# An upper bound for roots of certain polynomials

• Dec 31st 2008, 03:21 PM
NonCommAlg
An upper bound for roots of certain polynomials
Happy new year to everybody. Ok, see if you like this problem as much as I do:

Let $p(x)=x^n + a_1x^{n-1} + \cdots +a_{n-1}x + a_n \in \mathbb{C}[x],$ and suppose that $\forall k \leq n: \ \ |a_k| \leq k^2 - \frac{4}{3}k + 1.$ Prove that if $p(\alpha)=0,$ then $|\alpha| < 3.$

Source: Alex Lupas

Note: The problem has a simple generalization.
• Feb 4th 2009, 07:02 AM
DeMath
Quote:

Originally Posted by NonCommAlg
Happy new year to everybody.

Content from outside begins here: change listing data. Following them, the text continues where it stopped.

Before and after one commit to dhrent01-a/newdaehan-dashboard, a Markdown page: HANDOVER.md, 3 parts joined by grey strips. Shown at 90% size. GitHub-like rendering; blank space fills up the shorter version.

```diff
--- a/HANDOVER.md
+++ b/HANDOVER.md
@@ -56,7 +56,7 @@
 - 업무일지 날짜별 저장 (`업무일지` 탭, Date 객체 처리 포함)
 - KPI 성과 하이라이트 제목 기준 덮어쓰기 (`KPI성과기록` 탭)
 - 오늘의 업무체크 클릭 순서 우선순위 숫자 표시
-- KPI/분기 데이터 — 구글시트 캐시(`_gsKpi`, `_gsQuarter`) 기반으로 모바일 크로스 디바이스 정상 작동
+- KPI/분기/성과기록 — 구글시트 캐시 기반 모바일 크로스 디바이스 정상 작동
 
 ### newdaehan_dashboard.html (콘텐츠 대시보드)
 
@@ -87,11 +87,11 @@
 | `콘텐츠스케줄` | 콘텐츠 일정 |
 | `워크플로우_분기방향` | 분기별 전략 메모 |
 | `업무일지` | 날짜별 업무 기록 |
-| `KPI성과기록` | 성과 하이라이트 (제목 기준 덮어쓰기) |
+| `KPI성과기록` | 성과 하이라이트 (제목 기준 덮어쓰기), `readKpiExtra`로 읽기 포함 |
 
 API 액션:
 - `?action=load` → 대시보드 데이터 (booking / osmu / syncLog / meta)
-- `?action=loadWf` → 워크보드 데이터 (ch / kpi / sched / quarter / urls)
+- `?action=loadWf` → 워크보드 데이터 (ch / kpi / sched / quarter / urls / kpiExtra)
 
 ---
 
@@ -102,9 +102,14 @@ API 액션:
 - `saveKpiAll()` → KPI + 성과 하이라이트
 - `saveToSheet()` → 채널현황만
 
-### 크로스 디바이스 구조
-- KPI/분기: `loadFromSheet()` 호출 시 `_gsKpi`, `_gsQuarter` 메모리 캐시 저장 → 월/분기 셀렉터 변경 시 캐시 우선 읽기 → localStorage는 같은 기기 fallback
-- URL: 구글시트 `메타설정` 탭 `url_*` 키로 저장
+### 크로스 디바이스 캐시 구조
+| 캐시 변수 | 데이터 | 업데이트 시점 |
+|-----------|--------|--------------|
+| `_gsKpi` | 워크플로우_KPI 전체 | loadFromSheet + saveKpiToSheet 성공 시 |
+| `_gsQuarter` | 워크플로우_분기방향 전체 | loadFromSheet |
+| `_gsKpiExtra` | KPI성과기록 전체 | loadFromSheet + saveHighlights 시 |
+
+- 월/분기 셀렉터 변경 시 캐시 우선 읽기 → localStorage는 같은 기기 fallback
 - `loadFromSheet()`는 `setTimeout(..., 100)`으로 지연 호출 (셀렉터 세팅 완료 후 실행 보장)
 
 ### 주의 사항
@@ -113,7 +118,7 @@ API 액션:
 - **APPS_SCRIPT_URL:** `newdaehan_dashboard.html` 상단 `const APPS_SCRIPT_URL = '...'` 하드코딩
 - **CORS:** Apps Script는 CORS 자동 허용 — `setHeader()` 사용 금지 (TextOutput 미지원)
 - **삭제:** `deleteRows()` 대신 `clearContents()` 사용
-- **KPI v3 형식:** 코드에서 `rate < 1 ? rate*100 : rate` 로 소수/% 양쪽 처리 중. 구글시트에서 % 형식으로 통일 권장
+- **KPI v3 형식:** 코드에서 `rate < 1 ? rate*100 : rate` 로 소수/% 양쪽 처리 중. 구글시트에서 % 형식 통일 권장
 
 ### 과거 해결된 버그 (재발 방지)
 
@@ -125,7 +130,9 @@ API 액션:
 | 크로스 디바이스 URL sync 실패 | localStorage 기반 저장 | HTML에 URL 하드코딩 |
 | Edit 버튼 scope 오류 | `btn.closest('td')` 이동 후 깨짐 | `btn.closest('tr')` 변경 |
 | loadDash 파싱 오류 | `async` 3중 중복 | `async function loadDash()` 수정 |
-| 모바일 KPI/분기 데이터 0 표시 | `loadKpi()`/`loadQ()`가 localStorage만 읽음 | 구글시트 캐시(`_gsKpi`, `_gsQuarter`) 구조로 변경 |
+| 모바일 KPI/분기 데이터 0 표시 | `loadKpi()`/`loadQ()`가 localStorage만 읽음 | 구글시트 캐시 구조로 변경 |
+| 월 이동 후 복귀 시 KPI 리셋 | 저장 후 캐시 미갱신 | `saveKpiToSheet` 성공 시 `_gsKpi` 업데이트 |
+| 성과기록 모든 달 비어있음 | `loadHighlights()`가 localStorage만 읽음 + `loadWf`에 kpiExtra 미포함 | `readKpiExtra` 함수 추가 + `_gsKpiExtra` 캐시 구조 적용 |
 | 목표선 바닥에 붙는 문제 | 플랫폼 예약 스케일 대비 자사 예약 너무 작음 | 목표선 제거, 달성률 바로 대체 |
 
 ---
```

Ok, see if you like this problem as much as I do:

Let $p(x)=x^n + a_1x^{n-1} + \cdots +a_{n-1}x + a_n \in \mathbb{C}[x],$ and suppose that $\forall k \leq n: \ \ |a_k| \leq k^2 - \frac{4}{3}k + 1.$ Prove that if $p(\alpha)=0,$ then $|\alpha| < 3.$

Source: Alex Lupas

Note: The problem has a simple generalization.

If we make a substitution $t = \frac{1}{x}$, multiply by $t^n$, and the estimate for the module, then the problem equivalent of this problem $\sum\limits_{k = 1}^n {\frac{{{k^2} - \frac{4}{3}k + 1}}{{{3^k}}}} < 1$.

This amount is considered to be easy, and with $n \to \infty$ and it's equal to 1.

I apologize if I don't quite understood the condition of your problem.
• Feb 7th 2009, 12:51 PM
NonCommAlg
Quote:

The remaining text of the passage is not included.